It is difficult to break through, right?
All the constant offers.
Your client and potential students get in their email inboxes.
- Do you send newsletters?
- But click-through rates freeze like magic?
- Do you want to get their attention?
- But don’t know how or want to be intrusive?
In today’s short, guest post, Bill Soady, Marketing and Customer Service Consultant for Language Schools shares some tips on how to make the indicators skyrocket!
Of your marketing emails ever get read.
So, which is best for you and your email content?
- If you post once a month, it’s read once every four months.
- If you post once a week, it’s read once every four weeks.
- If you post four times a week, it’s read once a week.
- If you post once a day and it’s read 3 times a week!

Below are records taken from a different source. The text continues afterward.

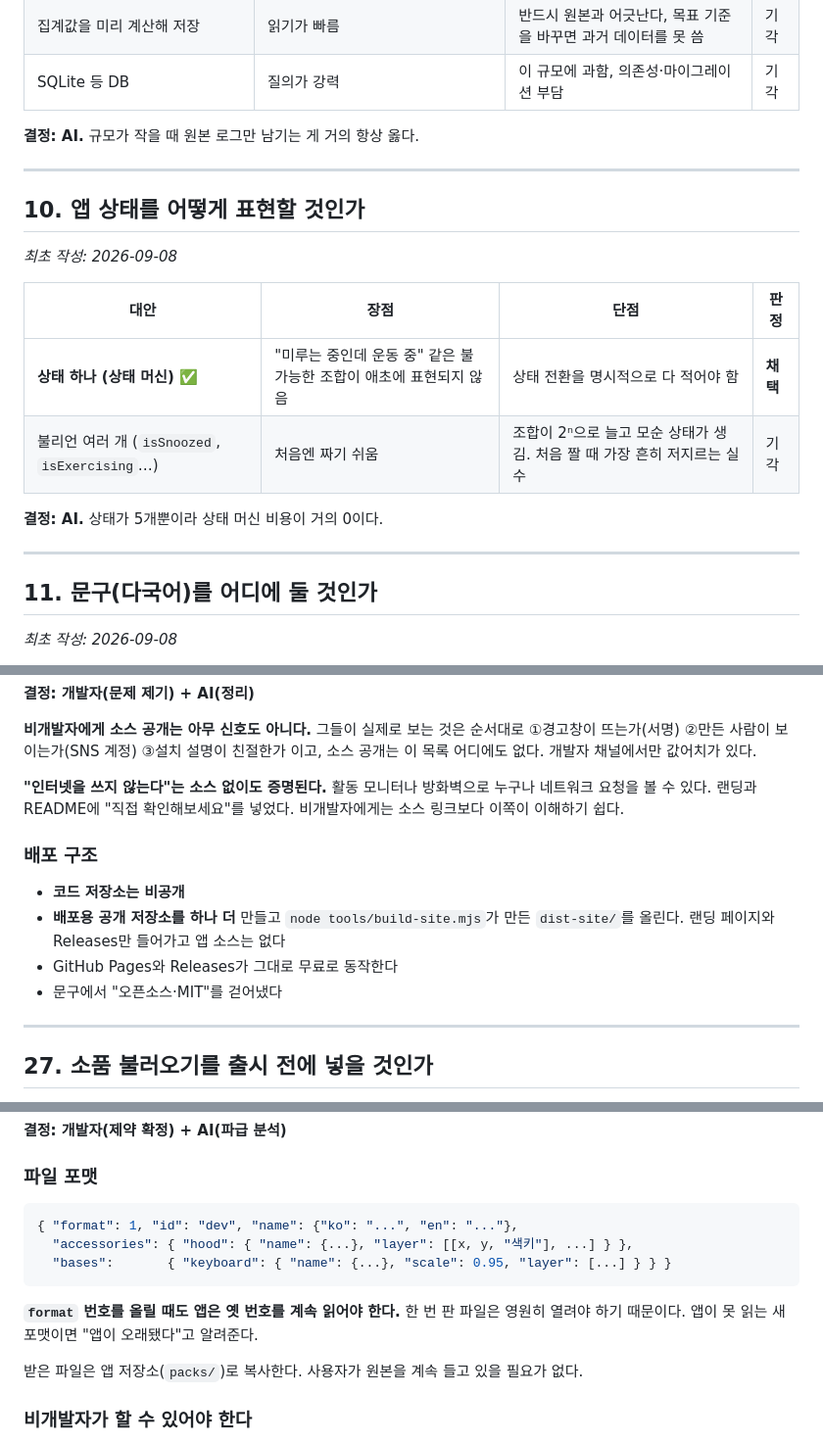
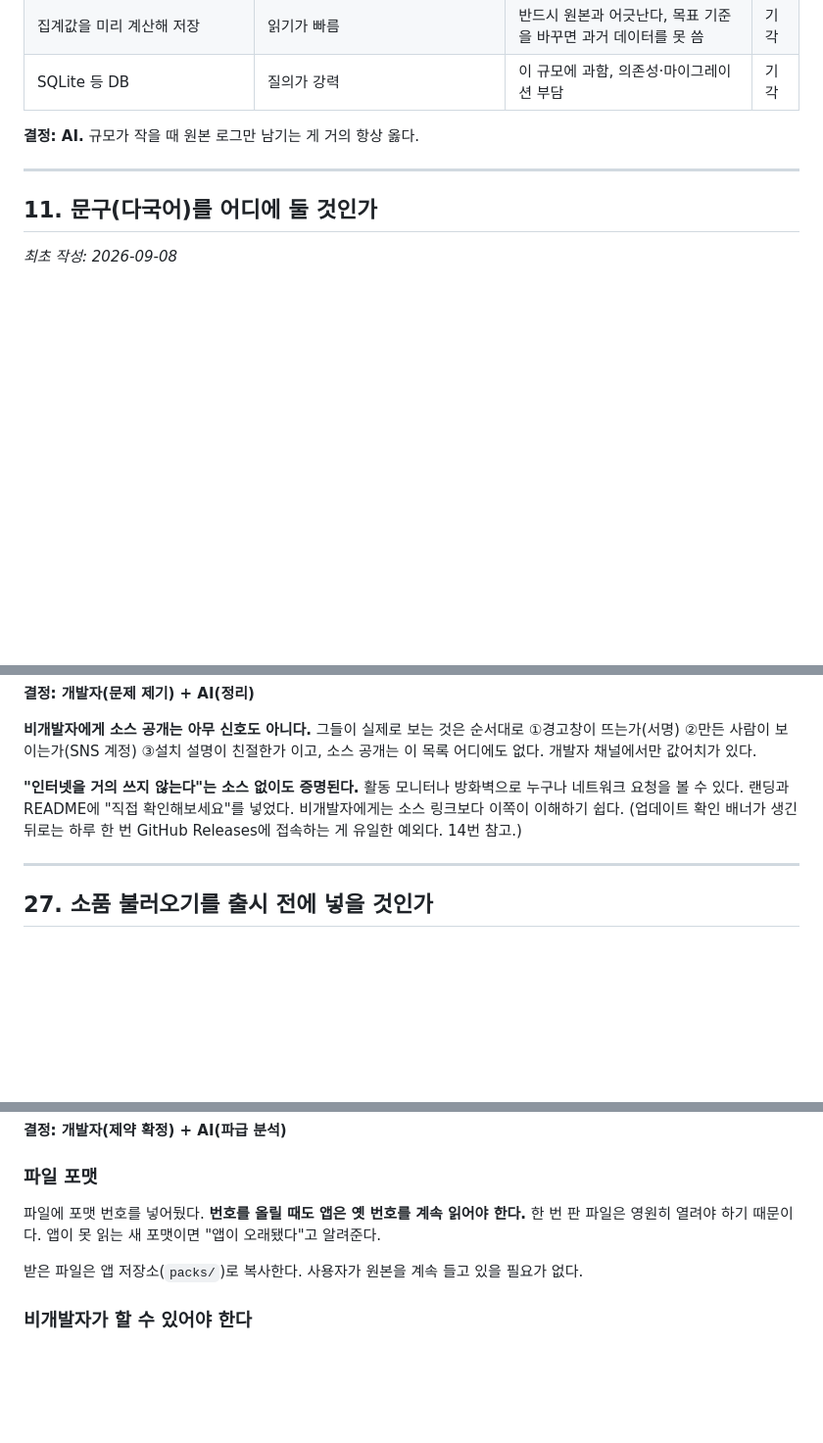
Before and after one commit to ganggangstone/hamstretch, a Markdown page: DECISIONS.md, 3 parts joined by grey strips. Shown at 98% size. Drawn GitHub-style; blank space fills up the shorter version.

Commit message:
DECISIONS.md 재검수 — 낡은 서술 정리, 번역투 다듬기, 가벼운 항목 정리
- 26번: "인터넷을 아예 안 쓴다"는 업데이트 배너 이후 사실이 아니었던 부분을
  정정. 이미 삭제된 tools/build-site.mjs를 설명하던 "배포 구조" 절 제거
- 14번: "규모가 감당할 부담이 아니다"는 변명처럼 읽히는 문장을 근거 중심으로
- 22번: 아직 팔지 않는 소품을 이미 파는 것처럼 읽히던 부분에 상태를 명시,
  같은 말을 괄호로 반복하던 문장 정리
- 번역투로 읽히던 문장 몇 개(2, 4, 15번)를 자연스러운 어순으로
- 인사이트 없이 자리만 차지하던 10번(상태 머신) 섹션 제거, 17·27번의
  구현 디테일(코드 속성명, JSON 스키마)을 결론 한 줄로 축약

Co-Authored-By: Claude Sonnet 5 <noreply@anthropic.com>

````diff
--- a/DECISIONS.md
+++ b/DECISIONS.md
@@ -215,19 +214,6 @@
 
 ---
 
-## 10. 앱 상태를 어떻게 표현할 것인가
-
-*최초 작성: 2026-09-08*
-
-| 대안 | 장점 | 단점 | 판정 |
-|---|---|---|---|
-| **상태 하나 (상태 머신)** ✅ | "미루는 중인데 운동 중" 같은 불가능한 조합이 애초에 표현되지 않음 | 상태 전환을 명시적으로 다 적어야 함 | **채택** |
-| 불리언 여러 개 (`isSnoozed`, `isExercising`…) | 처음엔 짜기 쉬움 | 조합이 2ⁿ으로 늘고 모순 상태가 생김. 처음 짤 때 가장 흔히 저지르는 실수 | 기각 |
-
-**결정: AI.** 상태가 5개뿐이라 상태 머신 비용이 거의 0이다.
-
----
-
 ## 11. 문구(다국어)를 어디에 둘 것인가
 
 *최초 작성: 2026-09-08*
@@ -457,17 +446,10 @@
 ①경고창이 뜨는가(서명) ②만든 사람이 보이는가(SNS 계정) ③설치 설명이 친절한가 이고,
 소스 공개는 이 목록 어디에도 없다. 개발자 채널에서만 값어치가 있다.
 
-**"인터넷을 쓰지 않는다"는 소스 없이도 증명된다.** 활동 모니터나 방화벽으로 누구나
-네트워크 요청을 볼 수 있다. 랜딩과 README에 "직접 확인해보세요"를 넣었다.
-비개발자에게는 소스 링크보다 이쪽이 이해하기 쉽다.
-
-### 배포 구조
-
-- **코드 저장소는 비공개**
-- **배포용 공개 저장소를 하나 더** 만들고 `node tools/build-site.mjs`가 만든
-  `dist-site/`를 올린다. 랜딩 페이지와 Releases만 들어가고 앱 소스는 없다
-- GitHub Pages와 Releases가 그대로 무료로 동작한다
-- 문구에서 "오픈소스·MIT"를 걷어냈다
+**"인터넷을 거의 쓰지 않는다"는 소스 없이도 증명된다.** 활동 모니터나 방화벽으로
+누구나 네트워크 요청을 볼 수 있다. 랜딩과 README에 "직접 확인해보세요"를 넣었다.
+비개발자에게는 소스 링크보다 이쪽이 이해하기 쉽다. (업데이트 확인 배너가 생긴
+뒤로는 하루 한 번 GitHub Releases에 접속하는 게 유일한 예외다. 14번 참고.)
 
 ---
 
@@ -490,14 +472,9 @@
 
 ### 파일 포맷
 
-```json
-{ "format": 1, "id": "dev", "name": {"ko": "...", "en": "..."},
-  "accessories": { "hood": { "name": {...}, "layer": [[x, y, "색키"], ...] } },
-  "bases":       { "keyboard": { "name": {...}, "scale": 0.95, "layer": [...] } } }
-```
-
-**`format` 번호를 올릴 때도 앱은 옛 번호를 계속 읽어야 한다.** 한 번 판 파일은
-영원히 열려야 하기 때문이다. 앱이 못 읽는 새 포맷이면 "앱이 오래됐다"고 알려준다.
+파일에 포맷 번호를 넣어뒀다. **번호를 올릴 때도 앱은 옛 번호를 계속 읽어야 한다.**
+한 번 판 파일은 영원히 열려야 하기 때문이다. 앱이 못 읽는 새 포맷이면
+"앱이 오래됐다"고 알려준다.
 
 받은 파일은 앱 저장소(`packs/`)로 복사한다. 사용자가 원본을 계속 들고 있을 필요가 없다.
 
````
Also changed, not shown: other parts of DECISIONS.md (+11 -9 lines).
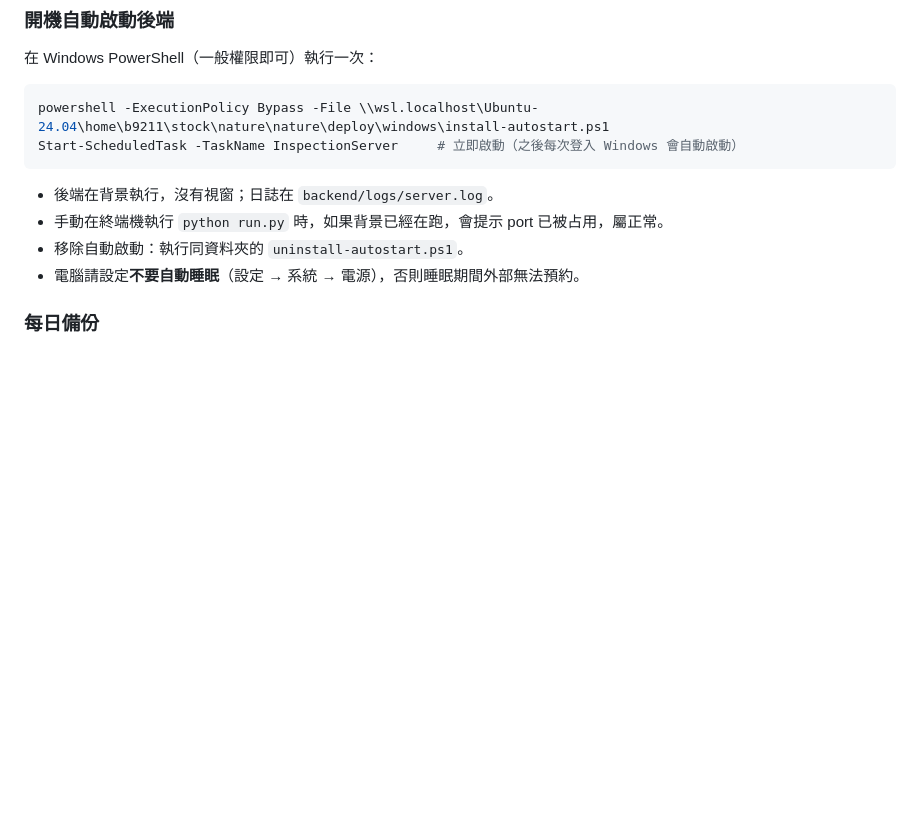
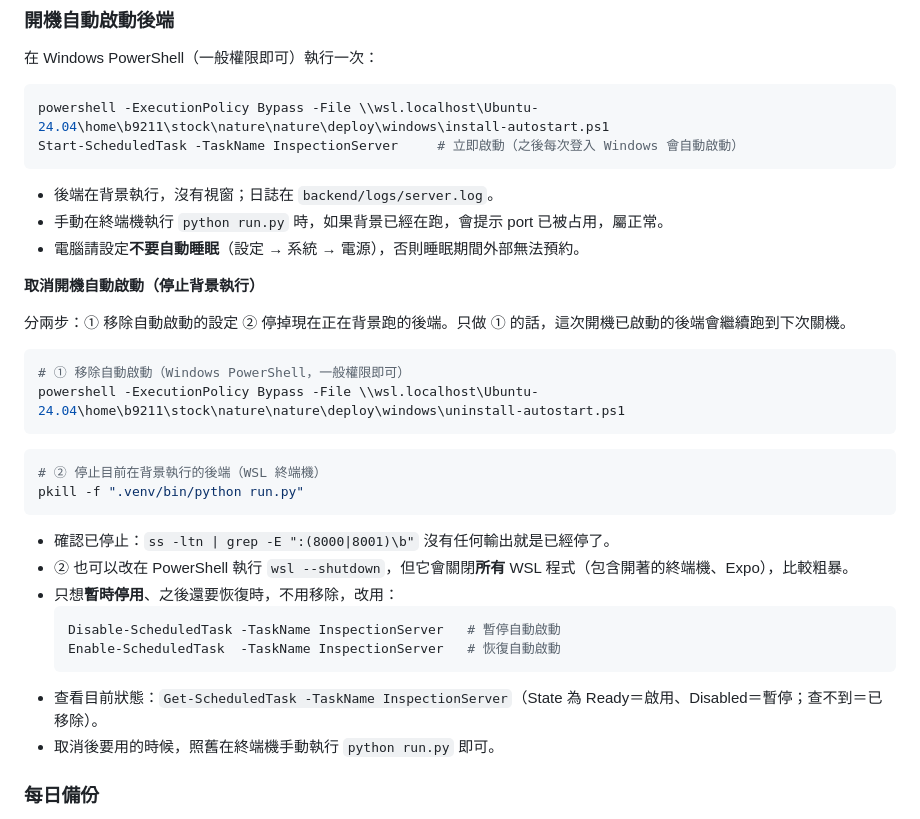
Before and after one commit to kuoliwu/Nature, a Markdown page: README.md, the part around the change. Rendered like a GitHub page; blank space fills up the shorter version.

Commit message:
Document how to disable backend autostart
Co-Authored-By: Claude Opus 5.5 <noreply@anthropic.com>

````diff
--- a/README.md
+++ b/README.md
@@ -540,8 +540,31 @@ Start-ScheduledTask -TaskName InspectionServer     # 立即啟動（之後每次
 
 - 後端在背景執行，沒有視窗；日誌在 `backend/logs/server.log`。
 - 手動在終端機執行 `python run.py` 時，如果背景已經在跑，會提示 port 已被占用，屬正常。
-- 移除自動啟動：執行同資料夾的 `uninstall-autostart.ps1`。
 - 電腦請設定**不要自動睡眠**（設定 → 系統 → 電源），否則睡眠期間外部無法預約。
+
+**取消開機自動啟動（停止背景執行）**
+
+分兩步：① 移除自動啟動的設定 ② 停掉現在正在背景跑的後端。只做 ① 的話，這次開機已啟動的後端會繼續跑到下次關機。
+
+```powershell
+# ① 移除自動啟動（Windows PowerShell，一般權限即可）
+powershell -ExecutionPolicy Bypass -File \\wsl.localhost\Ubuntu-24.04\home\b9211\stock\nature\nature\deploy\windows\uninstall-autostart.ps1
+```
+
+```bash
+# ② 停止目前在背景執行的後端（WSL 終端機）
+pkill -f ".venv/bin/python run.py"
+```
+
+- 確認已停止：`ss -ltn | grep -E ":(8000|8001)\b"` 沒有任何輸出就是已經停了。
+- ② 也可以改在 PowerShell 執行 `wsl --shutdown`，但它會關閉**所有** WSL 程式（包含開著的終端機、Expo），比較粗暴。
+- 只想**暫時停用**、之後還要恢復時，不用移除，改用：
+  ```powershell
+  Disable-ScheduledTask -TaskName InspectionServer   # 暫停自動啟動
+  Enable-ScheduledTask  -TaskName InspectionServer   # 恢復自動啟動
+  ```
+- 查看目前狀態：`Get-ScheduledTask -TaskName InspectionServer`（State 為 Ready＝啟用、Disabled＝暫停；查不到＝已移除）。
+- 取消後要用的時候，照舊在終端機手動執行 `python run.py` 即可。
 
 ### 每日備份
 
````
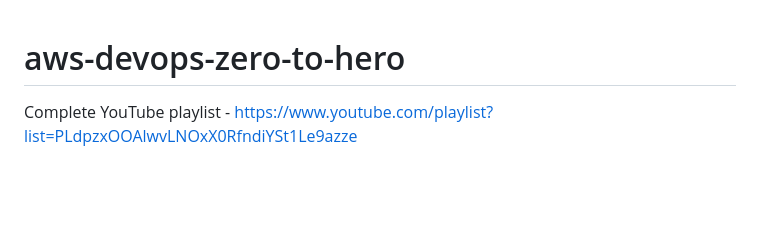
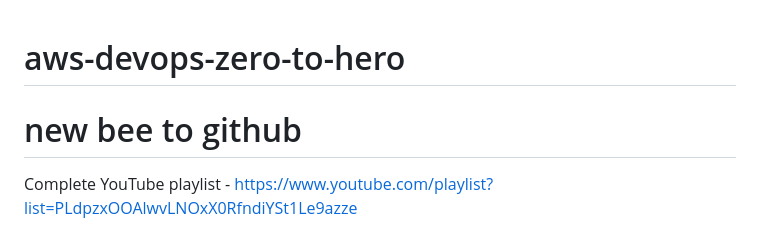
Before and after one commit to iam-veeramalla/aws-devops-zero-to-hero, a Markdown page: README.md, the part around the change. GitHub-like rendering; blank space fills up the shorter version.

Commit message:
Update README.md
just trying to learn forking concept

```diff
--- a/README.md
+++ b/README.md
@@ -1,4 +1,5 @@
 # aws-devops-zero-to-hero
+# new bee to github
 
 Complete YouTube playlist - https://www.youtube.com/playlist?list=PLdpzxOOAlwvLNOxX0RfndiYSt1Le9azze
 
```
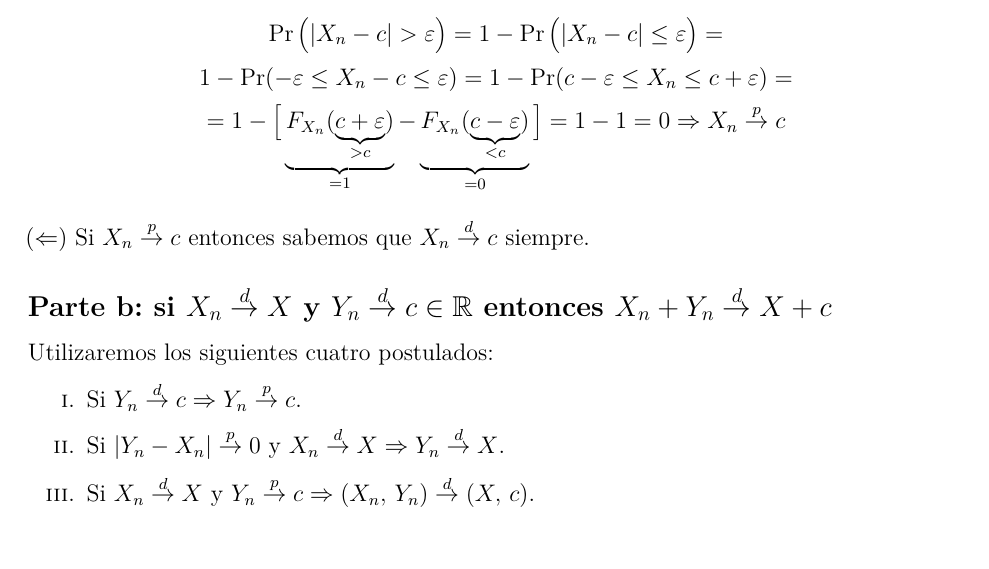
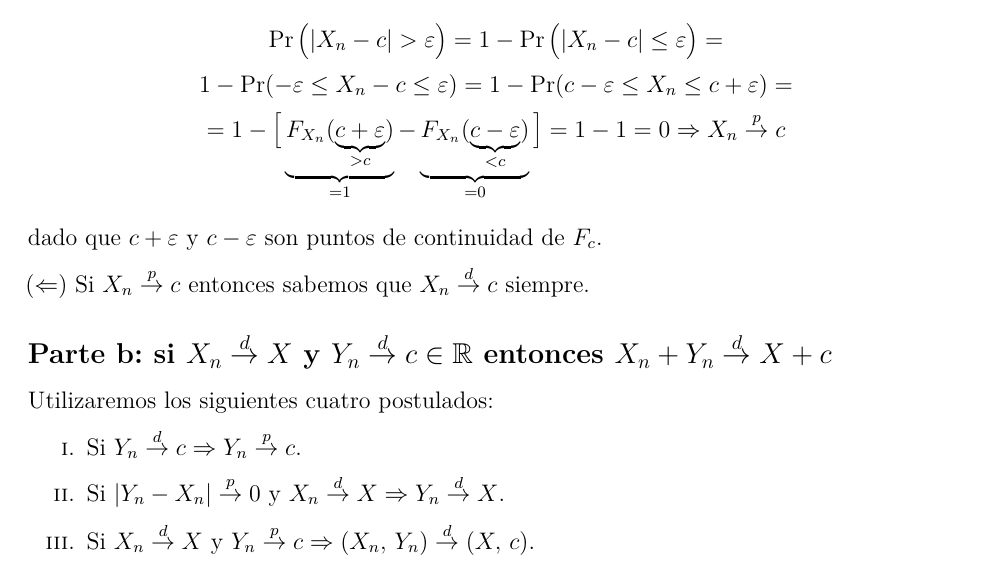
Before and after one commit to daczarne/prob2, an R Markdown document (Practico3/practico3_sol.Rmd): part of page 2 of 14, cut so that both start at the same text. Rendered offline with R 4.5, knitr and Pandoc, then LaTeX, with nearby package versions.

Commit message:
corrección ejercicio 2 parte a

```diff
--- a/Practico3/practico3_sol.Rmd
+++ b/Practico3/practico3_sol.Rmd
@@ -58,6 +58,8 @@ $(\Rightarrow)$ Si $X_n \overset{d}{\rightarrow} c$ entonces sabemos que $F_{X_n
 $$\Pr \big( |X_n - c| > \varepsilon \big) = 1 - \Pr \big( |X_n - c| \leq \varepsilon \big) = $$
 $$1 - \Pr ( -\varepsilon \leq X_n - c \leq \varepsilon) = 1 - \Pr ( c - \varepsilon \leq X_n \leq c + \varepsilon) =$$
 $$= 1 - \big[ \underbrace{ F_{X_n}(\underbrace{ c + \varepsilon }_{> c}) }_{= 1} - \underbrace{ F_{X_n}(\underbrace{ c - \varepsilon }_{< c}) }_{ = 0} \big] = 1 - 1 = 0 \Rightarrow X_n \overset{p}{\rightarrow} c$$
+
+dado que $c + \varepsilon$ y $c - \varepsilon$ son puntos de continuidad de $F_c$.
 
 $(\Leftarrow)$ Si $X_n \overset{p}{\rightarrow} c$ entonces sabemos que $X_n \overset{d}{\rightarrow} c$ siempre.
 
```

But won’t my subscribers get annoyed if I send more emails?
Only if your content is not engaging, provides value, is entertaining, or doesn’t motivate your reader.
Subscribers who hit unsubscribe are not your ideal clients anyway, so they are best off your list.
Your ideal clients will simply ignore those emails they don’t have time to read.
But they will continue to read 25% of your content which keep you front of mind. So, when your subscriber list (now filled with laser-focused ideal clients) is presented with an irresistible offer, they are more likely to buy.
Buy from you, and not your competitor.
How do you get your emails opened?
1. Subject lines
Did you know that nearly 50% (yes, that’s half) of all email recipients, open the email based solely on the strength of a good email subject line?
They don’t know for sure what the email contains, they don’t know how long the email will be, and they don’t know what benefit they’ll receive.
An email is a mystery box until we add the subject line.
A good tool to test your subject lines meet industry standards is to use subjectline.com
2. Keep Email Subject Lines ASAP: As Short as Possible
Your clients are busy, don’t waste their time.
The subject line should give them a REASON to open the email.
Save the details for the email itself.
Keep it short, to the point, and never push the character count or your message will get cut off mid-…
Examples of short, effective subject lines:
- It’s finally here!
- Feature updates are available.
- Join us tomorrow.
- Half off everything in stock.
- Sorry, you missed it.
3. Deadlines, Scarcity, and Fear of Missing Out (FOMO)
People hate missing an opportunity.
Think about when you were a kid and you heard the bells of the ice cream truck blocks away.
You’d start asking all sorts of questions: Where is it? How far away?
Will it drive down our street?
By the time you ran outside, money in hand, you were primed to buy.
No matter how old we get, we’re still triggered by the idea that something great is about to happen and we’ll be left out!
Set the notion of a ticking clock or limited quantities.
You should help the client arrive at their eventual conclusion.
When clients are busy they’ll let your offers sit on the back burner, that’s why they need a motivator to decide.
FOMO-driven email subject line examples:
- Register by August 2nd!
- I grew sales by 800% with…
- For our first 500 sign-ups…
- Only 6 hours left to sign up.
- We just restocked.
- This will not be replaying this event.
- After this Friday, it goes into the vault.
- Oops, looks like you forgot something.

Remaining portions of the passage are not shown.